The problem:
What number of lines in the data below contain the string "submission"? Answer with that number alone.

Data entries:
Content starts

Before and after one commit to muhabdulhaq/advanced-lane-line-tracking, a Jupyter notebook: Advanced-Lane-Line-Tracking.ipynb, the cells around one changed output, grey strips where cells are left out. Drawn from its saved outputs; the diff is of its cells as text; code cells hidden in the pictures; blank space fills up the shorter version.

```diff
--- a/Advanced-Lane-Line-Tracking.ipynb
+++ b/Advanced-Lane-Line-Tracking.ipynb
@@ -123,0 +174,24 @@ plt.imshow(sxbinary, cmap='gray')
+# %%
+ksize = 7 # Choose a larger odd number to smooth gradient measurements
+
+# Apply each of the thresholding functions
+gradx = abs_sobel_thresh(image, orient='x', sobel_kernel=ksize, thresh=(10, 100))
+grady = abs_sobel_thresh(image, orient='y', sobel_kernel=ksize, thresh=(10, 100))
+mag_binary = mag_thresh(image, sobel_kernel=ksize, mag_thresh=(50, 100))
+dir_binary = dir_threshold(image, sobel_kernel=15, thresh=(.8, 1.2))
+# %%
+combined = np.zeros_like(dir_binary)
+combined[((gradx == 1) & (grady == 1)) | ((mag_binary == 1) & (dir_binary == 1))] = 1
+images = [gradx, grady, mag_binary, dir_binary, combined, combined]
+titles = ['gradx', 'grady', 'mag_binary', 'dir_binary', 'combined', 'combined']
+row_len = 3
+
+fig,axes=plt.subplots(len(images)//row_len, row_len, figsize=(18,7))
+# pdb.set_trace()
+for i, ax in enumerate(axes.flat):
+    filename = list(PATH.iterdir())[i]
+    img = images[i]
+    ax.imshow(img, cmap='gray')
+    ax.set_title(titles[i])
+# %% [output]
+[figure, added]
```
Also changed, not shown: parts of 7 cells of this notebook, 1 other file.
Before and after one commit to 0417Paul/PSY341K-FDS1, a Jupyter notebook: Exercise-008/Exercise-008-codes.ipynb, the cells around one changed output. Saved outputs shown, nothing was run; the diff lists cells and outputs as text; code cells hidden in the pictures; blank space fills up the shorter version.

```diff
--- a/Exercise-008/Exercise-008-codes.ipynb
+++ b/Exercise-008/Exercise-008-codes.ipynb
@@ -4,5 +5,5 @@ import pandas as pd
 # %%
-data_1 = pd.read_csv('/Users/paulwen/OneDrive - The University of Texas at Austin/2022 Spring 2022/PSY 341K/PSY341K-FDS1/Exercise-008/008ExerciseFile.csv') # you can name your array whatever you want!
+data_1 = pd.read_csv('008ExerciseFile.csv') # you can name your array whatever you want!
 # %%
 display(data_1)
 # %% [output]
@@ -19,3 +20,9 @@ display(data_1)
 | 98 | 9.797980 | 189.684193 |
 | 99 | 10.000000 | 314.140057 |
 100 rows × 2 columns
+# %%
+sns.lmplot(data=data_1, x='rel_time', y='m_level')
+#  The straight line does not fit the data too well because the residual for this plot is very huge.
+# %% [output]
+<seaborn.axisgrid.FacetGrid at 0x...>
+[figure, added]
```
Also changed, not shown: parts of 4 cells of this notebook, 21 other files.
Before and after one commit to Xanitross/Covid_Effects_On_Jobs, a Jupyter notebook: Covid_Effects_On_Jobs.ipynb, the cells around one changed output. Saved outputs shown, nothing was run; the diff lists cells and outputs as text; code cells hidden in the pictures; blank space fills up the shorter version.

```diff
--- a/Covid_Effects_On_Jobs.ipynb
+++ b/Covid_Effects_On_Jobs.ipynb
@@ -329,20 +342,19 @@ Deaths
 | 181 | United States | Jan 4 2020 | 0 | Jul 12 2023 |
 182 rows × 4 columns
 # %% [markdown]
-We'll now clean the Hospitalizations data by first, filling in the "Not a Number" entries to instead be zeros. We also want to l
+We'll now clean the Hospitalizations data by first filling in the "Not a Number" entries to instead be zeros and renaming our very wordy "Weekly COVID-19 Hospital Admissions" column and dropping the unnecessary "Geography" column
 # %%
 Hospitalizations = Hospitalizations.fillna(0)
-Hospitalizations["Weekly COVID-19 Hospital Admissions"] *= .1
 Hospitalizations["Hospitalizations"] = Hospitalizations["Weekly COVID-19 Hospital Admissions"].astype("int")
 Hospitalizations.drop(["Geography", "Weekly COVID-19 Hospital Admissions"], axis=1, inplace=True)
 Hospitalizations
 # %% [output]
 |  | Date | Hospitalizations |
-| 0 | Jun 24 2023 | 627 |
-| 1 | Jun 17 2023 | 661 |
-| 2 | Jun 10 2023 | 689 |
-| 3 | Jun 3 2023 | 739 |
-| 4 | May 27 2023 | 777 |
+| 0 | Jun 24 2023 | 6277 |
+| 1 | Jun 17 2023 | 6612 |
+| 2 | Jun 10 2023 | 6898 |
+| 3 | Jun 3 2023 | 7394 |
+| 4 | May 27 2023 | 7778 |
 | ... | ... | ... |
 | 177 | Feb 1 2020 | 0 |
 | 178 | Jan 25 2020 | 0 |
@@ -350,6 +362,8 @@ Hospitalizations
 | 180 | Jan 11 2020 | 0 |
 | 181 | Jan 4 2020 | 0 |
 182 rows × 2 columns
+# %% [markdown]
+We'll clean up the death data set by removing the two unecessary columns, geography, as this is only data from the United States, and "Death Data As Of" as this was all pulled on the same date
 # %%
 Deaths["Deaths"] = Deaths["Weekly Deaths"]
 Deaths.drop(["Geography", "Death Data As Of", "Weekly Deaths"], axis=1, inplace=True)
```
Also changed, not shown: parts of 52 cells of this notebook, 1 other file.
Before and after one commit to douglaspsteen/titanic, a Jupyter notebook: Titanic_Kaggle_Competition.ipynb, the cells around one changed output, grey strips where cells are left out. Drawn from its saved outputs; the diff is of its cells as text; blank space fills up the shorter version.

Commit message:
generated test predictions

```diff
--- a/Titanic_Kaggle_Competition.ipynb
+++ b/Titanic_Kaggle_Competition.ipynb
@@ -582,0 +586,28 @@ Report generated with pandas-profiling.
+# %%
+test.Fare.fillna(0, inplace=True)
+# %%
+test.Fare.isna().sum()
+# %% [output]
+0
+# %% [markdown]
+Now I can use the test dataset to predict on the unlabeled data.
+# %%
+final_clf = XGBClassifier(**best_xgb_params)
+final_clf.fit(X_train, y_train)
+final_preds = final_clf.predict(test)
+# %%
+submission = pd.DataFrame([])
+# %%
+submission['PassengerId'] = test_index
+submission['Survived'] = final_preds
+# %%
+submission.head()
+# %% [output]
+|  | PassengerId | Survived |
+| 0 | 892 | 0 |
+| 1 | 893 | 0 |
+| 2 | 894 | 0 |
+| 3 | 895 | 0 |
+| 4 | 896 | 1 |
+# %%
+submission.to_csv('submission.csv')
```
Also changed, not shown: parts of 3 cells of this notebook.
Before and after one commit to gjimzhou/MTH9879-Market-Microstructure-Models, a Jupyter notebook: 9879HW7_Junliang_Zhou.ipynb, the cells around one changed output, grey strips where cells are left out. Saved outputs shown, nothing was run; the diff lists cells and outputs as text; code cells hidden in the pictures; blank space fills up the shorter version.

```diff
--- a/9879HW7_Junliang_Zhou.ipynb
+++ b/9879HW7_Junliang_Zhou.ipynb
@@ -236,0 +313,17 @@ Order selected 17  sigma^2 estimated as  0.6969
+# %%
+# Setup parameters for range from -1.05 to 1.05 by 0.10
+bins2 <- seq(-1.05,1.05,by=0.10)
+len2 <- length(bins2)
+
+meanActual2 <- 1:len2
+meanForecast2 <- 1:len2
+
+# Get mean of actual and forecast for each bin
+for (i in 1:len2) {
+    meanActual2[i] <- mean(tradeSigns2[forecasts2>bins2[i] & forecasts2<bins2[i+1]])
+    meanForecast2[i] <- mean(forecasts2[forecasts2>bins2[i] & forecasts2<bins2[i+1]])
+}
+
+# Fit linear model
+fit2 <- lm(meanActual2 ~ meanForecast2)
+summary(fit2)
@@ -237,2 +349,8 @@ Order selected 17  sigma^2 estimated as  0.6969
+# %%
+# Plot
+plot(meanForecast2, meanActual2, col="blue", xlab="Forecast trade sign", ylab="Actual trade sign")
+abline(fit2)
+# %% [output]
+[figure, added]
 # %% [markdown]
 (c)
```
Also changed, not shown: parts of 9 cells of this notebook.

Content ends

Answer box:
5